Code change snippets
____________________

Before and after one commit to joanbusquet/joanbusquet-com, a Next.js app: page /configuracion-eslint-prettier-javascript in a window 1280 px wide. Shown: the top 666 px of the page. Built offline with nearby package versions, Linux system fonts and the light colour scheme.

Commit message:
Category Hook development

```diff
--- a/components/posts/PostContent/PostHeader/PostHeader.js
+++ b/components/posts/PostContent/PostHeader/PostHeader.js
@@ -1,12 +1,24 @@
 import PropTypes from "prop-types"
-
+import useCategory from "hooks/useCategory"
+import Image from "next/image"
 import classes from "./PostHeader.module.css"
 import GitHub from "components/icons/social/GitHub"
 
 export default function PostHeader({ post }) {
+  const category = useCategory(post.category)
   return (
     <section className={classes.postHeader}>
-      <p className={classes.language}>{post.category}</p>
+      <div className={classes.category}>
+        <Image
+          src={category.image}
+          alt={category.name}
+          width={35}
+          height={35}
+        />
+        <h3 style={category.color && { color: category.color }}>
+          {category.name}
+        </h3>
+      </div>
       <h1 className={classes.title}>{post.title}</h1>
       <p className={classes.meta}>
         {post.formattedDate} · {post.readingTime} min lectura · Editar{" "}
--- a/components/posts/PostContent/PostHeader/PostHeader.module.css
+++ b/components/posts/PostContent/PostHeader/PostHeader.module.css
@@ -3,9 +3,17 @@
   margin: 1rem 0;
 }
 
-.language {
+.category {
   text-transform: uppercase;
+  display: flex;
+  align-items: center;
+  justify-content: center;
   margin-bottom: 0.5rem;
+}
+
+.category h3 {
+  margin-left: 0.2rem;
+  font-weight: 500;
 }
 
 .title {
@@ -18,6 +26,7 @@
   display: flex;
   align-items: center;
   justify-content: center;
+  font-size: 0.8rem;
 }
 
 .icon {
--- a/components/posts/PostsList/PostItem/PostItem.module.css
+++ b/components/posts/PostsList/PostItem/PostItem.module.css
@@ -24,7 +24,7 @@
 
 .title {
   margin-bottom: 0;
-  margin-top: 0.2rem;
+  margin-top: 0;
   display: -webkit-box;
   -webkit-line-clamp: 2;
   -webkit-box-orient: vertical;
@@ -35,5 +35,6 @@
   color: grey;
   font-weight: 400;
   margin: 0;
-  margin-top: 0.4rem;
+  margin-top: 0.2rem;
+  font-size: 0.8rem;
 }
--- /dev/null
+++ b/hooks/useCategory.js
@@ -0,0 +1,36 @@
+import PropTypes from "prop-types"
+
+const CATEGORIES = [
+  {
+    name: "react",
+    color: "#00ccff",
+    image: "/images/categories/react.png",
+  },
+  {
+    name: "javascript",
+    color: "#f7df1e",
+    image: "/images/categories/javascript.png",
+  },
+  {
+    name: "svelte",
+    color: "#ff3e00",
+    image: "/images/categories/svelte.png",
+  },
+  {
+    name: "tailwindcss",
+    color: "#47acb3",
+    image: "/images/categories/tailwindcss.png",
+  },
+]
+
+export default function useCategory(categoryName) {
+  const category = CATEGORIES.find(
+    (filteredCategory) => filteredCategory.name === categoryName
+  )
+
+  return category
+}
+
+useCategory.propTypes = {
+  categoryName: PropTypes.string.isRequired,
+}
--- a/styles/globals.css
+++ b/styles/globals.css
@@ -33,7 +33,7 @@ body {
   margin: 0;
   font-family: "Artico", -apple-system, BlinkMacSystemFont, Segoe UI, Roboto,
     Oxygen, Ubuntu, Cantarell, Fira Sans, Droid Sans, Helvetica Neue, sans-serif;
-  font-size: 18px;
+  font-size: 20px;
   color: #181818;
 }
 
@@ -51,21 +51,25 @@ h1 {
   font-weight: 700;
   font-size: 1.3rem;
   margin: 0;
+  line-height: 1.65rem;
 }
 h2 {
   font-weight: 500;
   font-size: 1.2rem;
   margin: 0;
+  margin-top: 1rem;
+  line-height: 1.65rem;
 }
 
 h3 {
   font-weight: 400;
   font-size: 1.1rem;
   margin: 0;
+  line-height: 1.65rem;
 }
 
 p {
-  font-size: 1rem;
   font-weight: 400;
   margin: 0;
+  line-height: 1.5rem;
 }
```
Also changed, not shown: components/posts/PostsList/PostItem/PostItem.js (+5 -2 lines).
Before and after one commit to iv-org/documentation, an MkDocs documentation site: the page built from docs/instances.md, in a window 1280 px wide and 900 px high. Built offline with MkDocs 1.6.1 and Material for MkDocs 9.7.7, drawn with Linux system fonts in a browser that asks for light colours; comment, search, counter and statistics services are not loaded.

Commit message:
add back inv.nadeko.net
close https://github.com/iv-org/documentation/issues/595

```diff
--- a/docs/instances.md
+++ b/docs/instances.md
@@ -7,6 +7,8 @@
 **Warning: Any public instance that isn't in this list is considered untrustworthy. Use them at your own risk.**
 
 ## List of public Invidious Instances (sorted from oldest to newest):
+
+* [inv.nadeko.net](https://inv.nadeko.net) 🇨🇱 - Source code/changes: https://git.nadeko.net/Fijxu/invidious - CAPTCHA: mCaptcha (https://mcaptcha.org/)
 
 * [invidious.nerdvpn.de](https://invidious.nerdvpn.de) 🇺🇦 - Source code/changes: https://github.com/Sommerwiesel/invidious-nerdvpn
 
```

____________________

### WHAT THE EXERCISE ASKS
Each line above is to be restated exactly.

### WRITTEN SOLUTION
Before and after one commit to joanbusquet/joanbusquet-com, a Next.js app: page /configuracion-eslint-prettier-javascript in a window 1280 px wide. Shown: the top 666 px of the page. Built offline with nearby package versions, Linux system fonts and the light colour scheme.

Commit message:
Category Hook development

```diff
--- a/components/posts/PostContent/PostHeader/PostHeader.js
+++ b/components/posts/PostContent/PostHeader/PostHeader.js
@@ -1,12 +1,24 @@
 import PropTypes from "prop-types"
-
+import useCategory from "hooks/useCategory"
+import Image from "next/image"
 import classes from "./PostHeader.module.css"
 import GitHub from "components/icons/social/GitHub"
 
 export default function PostHeader({ post }) {
+  const category = useCategory(post.category)
   return (
     <section className={classes.postHeader}>
-      <p className={classes.language}>{post.category}</p>
+      <div className={classes.category}>
+        <Image
+          src={category.image}
+          alt={category.name}
+          width={35}
+          height={35}
+        />
+        <h3 style={category.color && { color: category.color }}>
+          {category.name}
+        </h3>
+      </div>
       <h1 className={classes.title}>{post.title}</h1>
       <p className={classes.meta}>
         {post.formattedDate} · {post.readingTime} min lectura · Editar{" "}
--- a/components/posts/PostContent/PostHeader/PostHeader.module.css
+++ b/components/posts/PostContent/PostHeader/PostHeader.module.css
@@ -3,9 +3,17 @@
   margin: 1rem 0;
 }
 
-.language {
+.category {
   text-transform: uppercase;
+  display: flex;
+  align-items: center;
+  justify-content: center;
   margin-bottom: 0.5rem;
+}
+
+.category h3 {
+  margin-left: 0.2rem;
+  font-weight: 500;
 }
 
 .title {
@@ -18,6 +26,7 @@
   display: flex;
   align-items: center;
   justify-content: center;
+  font-size: 0.8rem;
 }
 
 .icon {
--- a/components/posts/PostsList/PostItem/PostItem.module.css
+++ b/components/posts/PostsList/PostItem/PostItem.module.css
@@ -24,7 +24,7 @@
 
 .title {
   margin-bottom: 0;
-  margin-top: 0.2rem;
+  margin-top: 0;
   display: -webkit-box;
   -webkit-line-clamp: 2;
   -webkit-box-orient: vertical;
@@ -35,5 +35,6 @@
   color: grey;
   font-weight: 400;
   margin: 0;
-  margin-top: 0.4rem;
+  margin-top: 0.2rem;
+  font-size: 0.8rem;
 }
--- /dev/null
+++ b/hooks/useCategory.js
@@ -0,0 +1,36 @@
+import PropTypes from "prop-types"
+
+const CATEGORIES = [
+  {
+    name: "react",
+    color: "#00ccff",
+    image: "/images/categories/react.png",
+  },
+  {
+    name: "javascript",
+    color: "#f7df1e",
+    image: "/images/categories/javascript.png",
+  },
+  {
+    name: "svelte",
+    color: "#ff3e00",
+    image: "/images/categories/svelte.png",
+  },
+  {
+    name: "tailwindcss",
+    color: "#47acb3",
+    image: "/images/categories/tailwindcss.png",
+  },
+]
+
+export default function useCategory(categoryName) {
+  const category = CATEGORIES.find(
+    (filteredCategory) => filteredCategory.name === categoryName
+  )
+
+  return category
+}
+
+useCategory.propTypes = {
+  categoryName: PropTypes.string.isRequired,
+}
--- a/styles/globals.css
+++ b/styles/globals.css
@@ -33,7 +33,7 @@ body {
   margin: 0;
   font-family: "Artico", -apple-system, BlinkMacSystemFont, Segoe UI, Roboto,
     Oxygen, Ubuntu, Cantarell, Fira Sans, Droid Sans, Helvetica Neue, sans-serif;
-  font-size: 18px;
+  font-size: 20px;
   color: #181818;
 }
 
@@ -51,21 +51,25 @@ h1 {
   font-weight: 700;
   font-size: 1.3rem;
   margin: 0;
+  line-height: 1.65rem;
 }
 h2 {
   font-weight: 500;
   font-size: 1.2rem;
   margin: 0;
+  margin-top: 1rem;
+  line-height: 1.65rem;
 }
 
 h3 {
   font-weight: 400;
   font-size: 1.1rem;
   margin: 0;
+  line-height: 1.65rem;
 }
 
 p {
-  font-size: 1rem;
   font-weight: 400;
   margin: 0;
+  line-height: 1.5rem;
 }
```
Also changed, not shown: components/posts/PostsList/PostItem/PostItem.js (+5 -2 lines).
Before and after one commit to iv-org/documentation, an MkDocs documentation site: the page built from docs/instances.md, in a window 1280 px wide and 900 px high. Built offline with MkDocs 1.6.1 and Material for MkDocs 9.7.7, drawn with Linux system fonts in a browser that asks for light colours; comment, search, counter and statistics services are not loaded.

Commit message:
add back inv.nadeko.net
close https://github.com/iv-org/documentation/issues/595

```diff
--- a/docs/instances.md
+++ b/docs/instances.md
@@ -7,6 +7,8 @@
 **Warning: Any public instance that isn't in this list is considered untrustworthy. Use them at your own risk.**
 
 ## List of public Invidious Instances (sorted from oldest to newest):
+
+* [inv.nadeko.net](https://inv.nadeko.net) 🇨🇱 - Source code/changes: https://git.nadeko.net/Fijxu/invidious - CAPTCHA: mCaptcha (https://mcaptcha.org/)
 
 * [invidious.nerdvpn.de](https://invidious.nerdvpn.de) 🇺🇦 - Source code/changes: https://github.com/Sommerwiesel/invidious-nerdvpn
 
```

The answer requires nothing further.